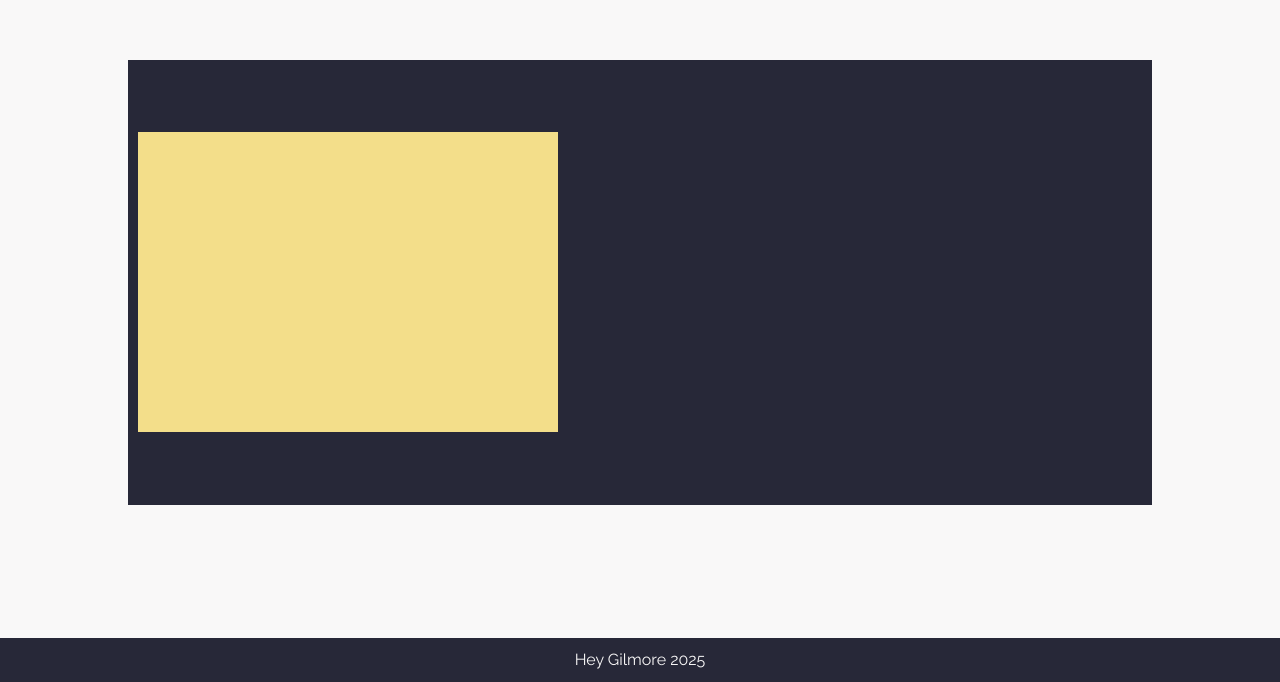
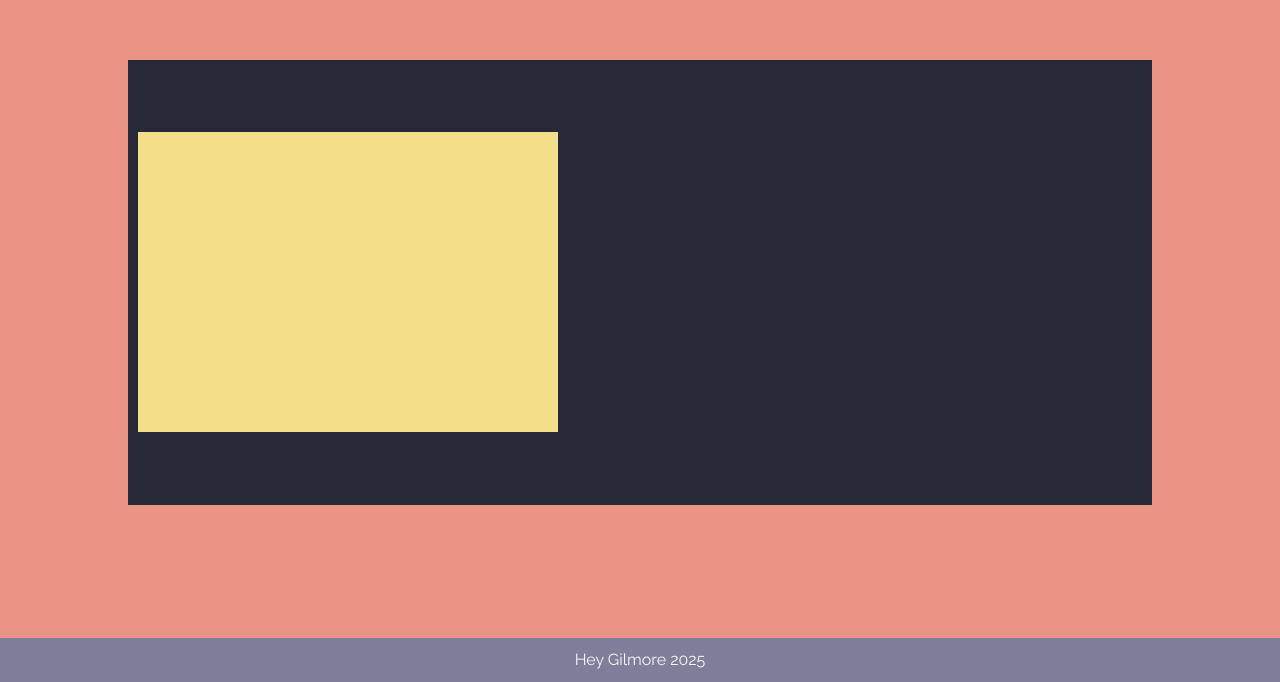
Before and after one commit to HeyGilmore/ImageCarousel, a website built with webpack: page src/index.html in a window 1280 px wide. Shown: the part 118-800 px from the top of the page. Built offline with nearby package versions, Linux system fonts and the light colour scheme; a web font is replaced by a local one.

Commit message:
changed background color

```diff
--- a/src/css/styles.css
+++ b/src/css/styles.css
@@ -5,10 +5,11 @@ html,
 body {
   height: 100%;
   width: 100%;
-  background-color: #f9f8f8;
+  background-color: #eb9486;
   font-family: "Raleway", sans-serif;
   font-optical-sizing: auto;
   font-style: normal;
+  color: #272838;
 }
 h1,
 h2,
@@ -26,7 +27,7 @@ footer {
   bottom: 0;
   width: 100%;
   padding: 10px 0;
-  background-color: #272838;
+  background-color: #7e7f9a;
   color: #f9f8f8;
   text-align: center;
 }
```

----

» Task: Omit the pictures, then output the rest of the listing exactly.

» Result of this task:
Before and after one commit to HeyGilmore/ImageCarousel, a website built with webpack: page src/index.html in a window 1280 px wide. Shown: the part 118-800 px from the top of the page. Built offline with nearby package versions, Linux system fonts and the light colour scheme; a web font is replaced by a local one.

Commit message:
changed background color

```diff
--- a/src/css/styles.css
+++ b/src/css/styles.css
@@ -5,10 +5,11 @@ html,
 body {
   height: 100%;
   width: 100%;
-  background-color: #f9f8f8;
+  background-color: #eb9486;
   font-family: "Raleway", sans-serif;
   font-optical-sizing: auto;
   font-style: normal;
+  color: #272838;
 }
 h1,
 h2,
@@ -26,7 +27,7 @@ footer {
   bottom: 0;
   width: 100%;
   padding: 10px 0;
-  background-color: #272838;
+  background-color: #7e7f9a;
   color: #f9f8f8;
   text-align: center;
 }
```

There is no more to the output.